Straight from the Hive: Classic Recipes for an Ancient food

honeynutsaladHoney is an ancient food, of that, there’s no doubt. And, it’s an odd food–the nectar of a flower digested by an insect. Honey is made up of fructose, glucose and water. It’s not suitable for infants, so the National Honey Board suggests that parents not feed honey to babies. Honey may harbor a kind of bacteria that is dangerous for infants, but benign for older children and adults. And when you hear of bears fending off angry bees to steal honey, it’s not the honey they’re after, but the brood. The young immature bees are pure protein.

Although many recipes offer suggestions for substituting sugar with honey, it’s not always easy. Try first to halve the amount of sugar and add honey. But keep in mind that honey isn’t simply a sugar substitute but a delicacy of its own. It has a range of 300 flavors–from eucalyptus to wildflower nectars. The lighter the color, the milder the flavor will be. For example, clover will be milder than alfalfa.
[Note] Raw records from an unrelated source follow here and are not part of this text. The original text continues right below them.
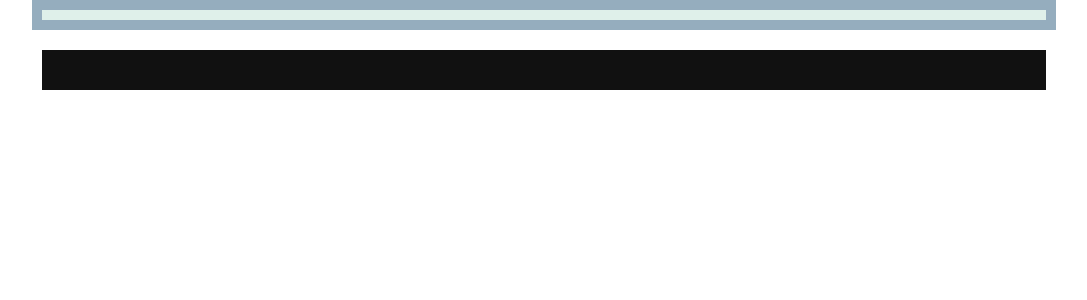
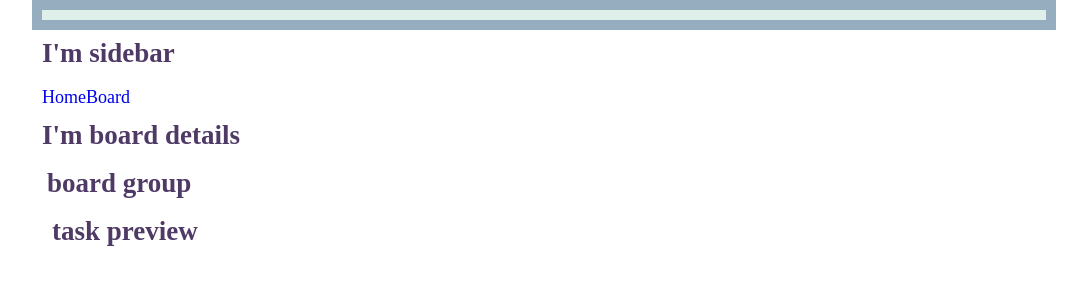
Before and after one commit to NoamSaar/Myday-frontend, a React (Vite) app: page /board in a window 1280 px wide. Before the commit this address had no page. Shown: the top 300 px of the page, without its empty margins (96-1183 px from the left). Built offline with nearby package versions, Linux system fonts and the light colour scheme.

Commit message:
Add basic cmp and routes

```diff
--- a/src/RootCmp.jsx
+++ b/src/RootCmp.jsx
@@ -4,8 +4,8 @@ import { Routes, Route } from 'react-router'
 import routes from './routes'
 
 import { AppHeader } from './cmps/AppHeader'
-import { AppFooter } from './cmps/AppFooter'
-import { UserDetails } from './pages/UserDetails'
+import { Sidebar } from './cmps/Sidebar'
+import { TaskDetails } from './pages/TaskDetails'
 
 export function RootCmp() {
 
@@ -13,12 +13,12 @@ export function RootCmp() {
         <div>
             <AppHeader />
             <main>
+                <Sidebar />
                 <Routes>
                     {routes.map(route => <Route key={route.path} exact={true} element={route.component} path={route.path} />)}
-                    <Route path="user/:id" element={<UserDetails />} />
+                    <Route path="/board/:boardId/task/:taskId" element={<TaskDetails />} />
                 </Routes>
             </main>
-            <AppFooter />
         </div>
     )
 }
--- a/src/cmps/AppFooter.jsx
+++ /dev/null
@@ -1,12 +0,0 @@
-
-import { UserMsg } from './UserMsg.jsx'
-
-export function AppFooter() {
-
-    return (
-        <footer className="app-footer">
-
-            <UserMsg />
-        </footer>
-    )
-}
--- /dev/null
+++ b/src/cmps/BoardGroup.jsx
@@ -0,0 +1,10 @@
+import { TaskPreview } from "./TaskPreview";
+
+export function BoardGroup() {
+    return (
+        <section className='board-group'>
+            <h2>board group</h2>
+            <TaskPreview />
+        </section>
+    )
+}
--- /dev/null
+++ b/src/cmps/Sidebar.jsx
@@ -0,0 +1,17 @@
+// import { NavLink } from "react-router-dom";
+import routes from "../routes";
+
+export function Sidebar() {
+    return (
+        <section className="sidebar">
+            <h2>I'm sidebar</h2>
+            <nav className="app-nav">
+                {/* <NavLink to="/" >Home</NavLink>
+                <NavLink to="/board" >Board</NavLink> */}
+                {routes.map(route => (
+                    <a key={route.path} href={route.path}>{route.label}</a>
+                ))}
+            </nav>
+        </section>
+    )
+}
--- /dev/null
+++ b/src/cmps/TaskPreview.jsx
@@ -0,0 +1,8 @@
+
+export function TaskPreview() {
+    return (
+        <section className="task-preview">
+            <h2>task preview</h2>
+        </section>
+    )
+}
--- /dev/null
+++ b/src/pages/BoardDetails.jsx
@@ -0,0 +1,10 @@
+import { BoardGroup } from "../cmps/BoardGroup";
+
+export function BoardDetails() {
+    return (
+        <section className="board-details">
+            <h2>I'm board details</h2>
+            <BoardGroup />
+        </section>
+    )
+}
--- /dev/null
+++ b/src/pages/TaskDetails.jsx
@@ -0,0 +1,8 @@
+
+export function TaskDetails() {
+    return (
+        <section className="task-details">
+            <h2>task details</h2>
+        </section>
+    )
+}
--- a/src/routes.jsx
+++ b/src/routes.jsx
@@ -1,5 +1,5 @@
+import { BoardDetails } from './pages/BoardDetails.jsx'
 import { HomePage } from './pages/HomePage.jsx'
-import { AboutUs } from './pages/AboutUs.jsx'
 
 // comment to test
 // Routes accesible from the main navigation (in AppHeader)
@@ -7,13 +7,13 @@ const routes = [
     {
         path: '/',
         component: <HomePage />,
-        label: 'Home 🏠',
+        label: 'Home',
     },
-
     {
-        path: 'about',
-        component: <AboutUs />,
-        label: 'About us'
+        //change to /board/:boardId
+        path: '/board',
+        component: <BoardDetails />,
+        label: 'Board',
     },
 
 ]
```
HONEY BAKED NUTS IN A WINTER GREENS SALAD

Nuts such as walnuts or pecans will form a caramelized crust when baked in honey for 15 minutes at 350 degrees. Try two tablespoons of honey for ½ cup of nuts. If you’d like them to be spicy add a pinch of cayenne pepper. Serve the sweetened nuts with fruit salad. Try the spicy and sweet nuts in a winter bitter greens salad, with vinaigrette dressing and shavings of blue cheese.
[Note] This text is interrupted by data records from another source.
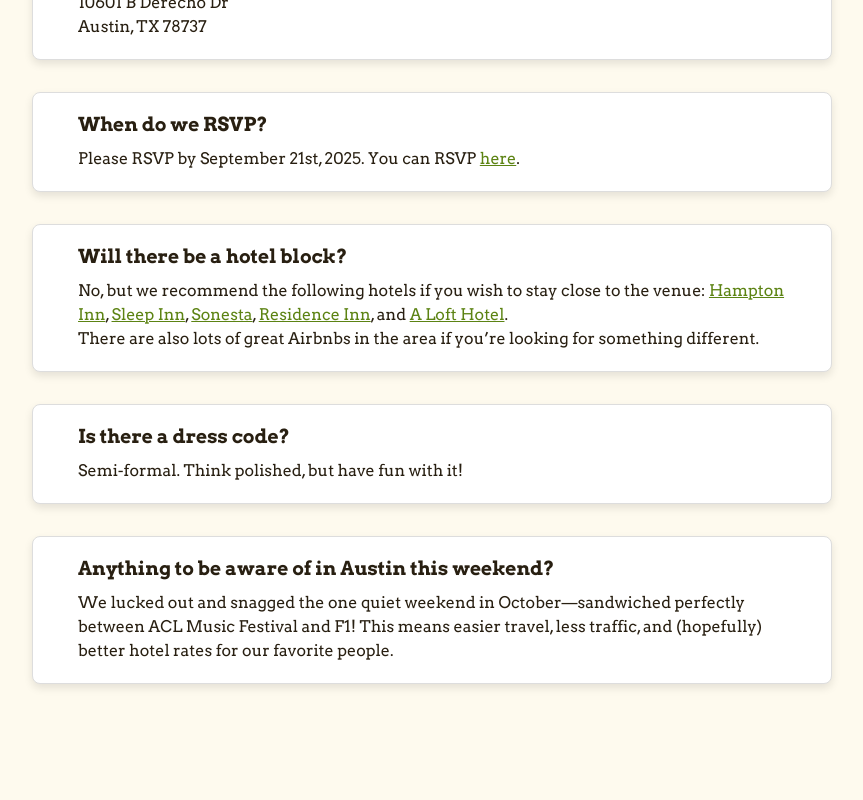
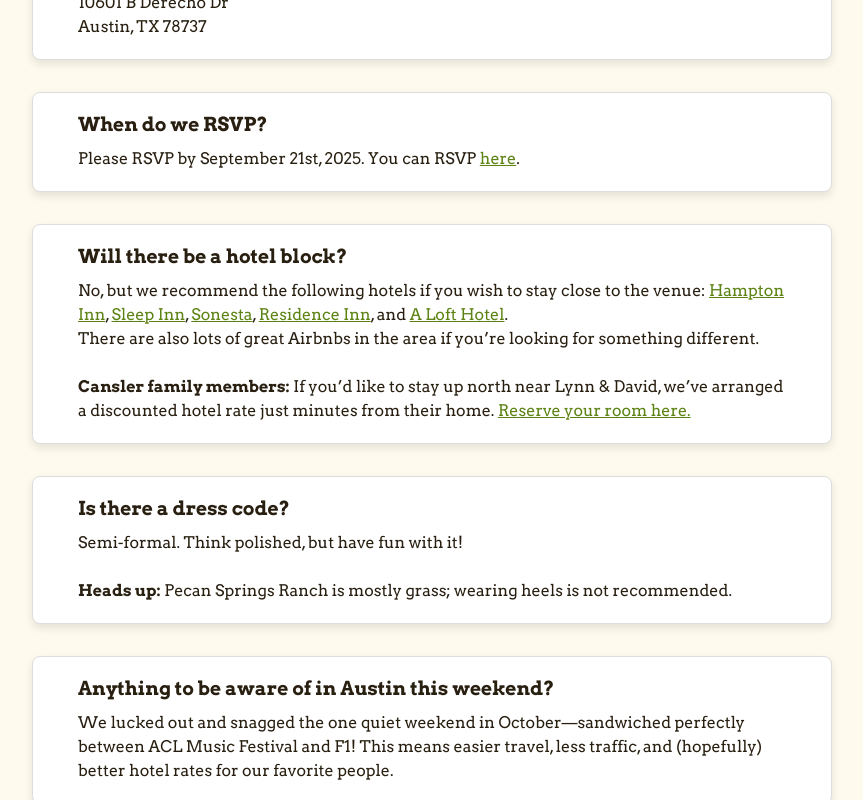
Before and after one commit to jamesjamail/susie-and-james-wedding, a Next.js app in the folder next/: page /q-and-a in a window 1280 px wide. Shown: the part 492-1292 px from the top of the page, without its empty margins (208-1071 px from the left). Before the commit the page ends 1227 px from the top, so only its background shows below. Built offline with nearby package versions, Linux system fonts and the light colour scheme.

Commit message:
fix(misc): various styling fixes and copy edits

```diff
--- a/next/src/app/q-and-a/page.tsx
+++ b/next/src/app/q-and-a/page.tsx
@@ -32,6 +32,7 @@ const faqData = [
   {
     question: "Will there be a hotel block?",
     answer: (
+      <>
       <span>
         No, but we recommend the following hotels if you wish to stay close to
         the venue:{" "}
@@ -79,11 +80,21 @@ const faqData = [
         There are also lots of great Airbnbs in the area if you’re looking for
         something different.
       </span>
+      <br /><br />
+      <strong>Cansler family members:</strong> If you’d like to stay up north near Lynn &amp; David, we’ve arranged a discounted hotel rate just minutes from their home.{" "}
+      <a
+        href="https://www.hilton.com/en/book/reservation/deeplink/?ctyhocn=AUSAAGI&groupCode=CANSLR&arrivaldate=2025-10-24&departuredate=2025-10-26&cid=OM,WW,HILTONLINK,EN,DirectLink&fromId=HILTONLINKDIRECT"
+        target="_blank"
+        rel="noopener noreferrer"
+      >
+        Reserve your room here.
+      </a>
+      </>
     ),
   },
   {
     question: "Is there a dress code?",
-    answer: <span>Semi-formal. Think polished, but have fun with it!</span>,
+    answer: <span>Semi-formal. Think polished, but have fun with it!<br /><br /><strong>Heads up:</strong> Pecan Springs Ranch is mostly grass; wearing heels is not recommended.</span>,
   },
   {
     question: "Anything to be aware of in Austin this weekend?",
--- a/next/src/app/rsvp/page.tsx
+++ b/next/src/app/rsvp/page.tsx
@@ -214,7 +214,7 @@ function RSVP() {
           <div className={styles.successPage}>
             <h2>Thanks for your RSVP.</h2>
             <p>
-              A confirmation has been emailed to you.<br />
+              A confirmation has been emailed to you. <br className={styles.hideOnMobile} />
               We look forward to celebrating with you soon!
             </p>
           </div>
```
Also changed, not shown: next/src/app/rsvp/page.module.scss (+10 -1 lines), next/src/app/travel-and-lodging/page.tsx (+10 -0 lines).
Serves one.

  • 2 cups of winter greens: spinach, arugula, radicchio, sliced radishes, Belgian endive
  • Shavings of blue, Roquefort or Gorgonzola cheese
  • ½ cup honey-baked large walnut or pecan pieces
  • Vinaigrette dressing: 1 tablespoon lemon juice, 3 tablespoon olive oil, ½ teaspoon of Dijon mustard, salt and pepper to taste.

CORNISH BAKED HENS IN LEMON AND HONEY

  • 1/3 cup honey
  • 1/3 cup freshly squeezed lemon juice
  • 2 teaspoons cinnamon
  • 2 garlic cloves, minced
  • 2 Cornish hens

Combine all ingredients and pour over the hens. Place the leftover squeezed lemons in the cavity of the hens. Bake at 350 degrees for 40 minutes, or until the juices of the hen run clear.

GRILLED SALMON WITH HONEY

  • 3 tablespoons brown sugar
  • 3 tablespoons honey
  • kosher salt, about 1 teaspoon, or to taste
  • 1 pound of salmon fillet
  • lemon wedges

Mix brown sugar and honey. Sprinkle the skinned side of the salmon with brown sugar and honey mixture. Then sprinkle lightly with kosher salt. Grill the skinned side first and the brown sugar and honey will form a rich lacquer glaze. Check frequently so that the brown sugar, honey mixture does not burn. When it reaches a brown glaze, flip the salmon gently and finish cooking with the skin closest to the fire. Grill thoroughly and serve with a wedge of lemon.

HONEY BUTTERS:

Pistachio nut butter: Roast 1/4 cup pistachios at 350 degrees for 5 minutes. Chop finely and add to 1/2 stick of butter and 3 tablespoons of honey. Serve over roasted or steamed carrots, sweet potatoes or baked onions.

  • Combine five peeled carrots, one peeled and quartered sweet potato and one peeled and quartered yellow onion in a baking pan. Coat with honey butter and sprinkle with salt and pepper. Bake for 40 minutes at 350 degrees or until vegetables are tender. Vegetables may also be steamed and then coated with honey butter. Serve immediately.

Orange zest butter: 2 teaspoons of finely chopped orange zest (preferably from organically grown oranges) to 1/2 stick of butter and 3 tablespoons of honey. Serve with scones or biscuits.

Helpful websites

  • www.nhb.org, the National Honey Board is filled with facts and anecdotes about honey.
  • www.honey.com contains recipes for cooking with honey.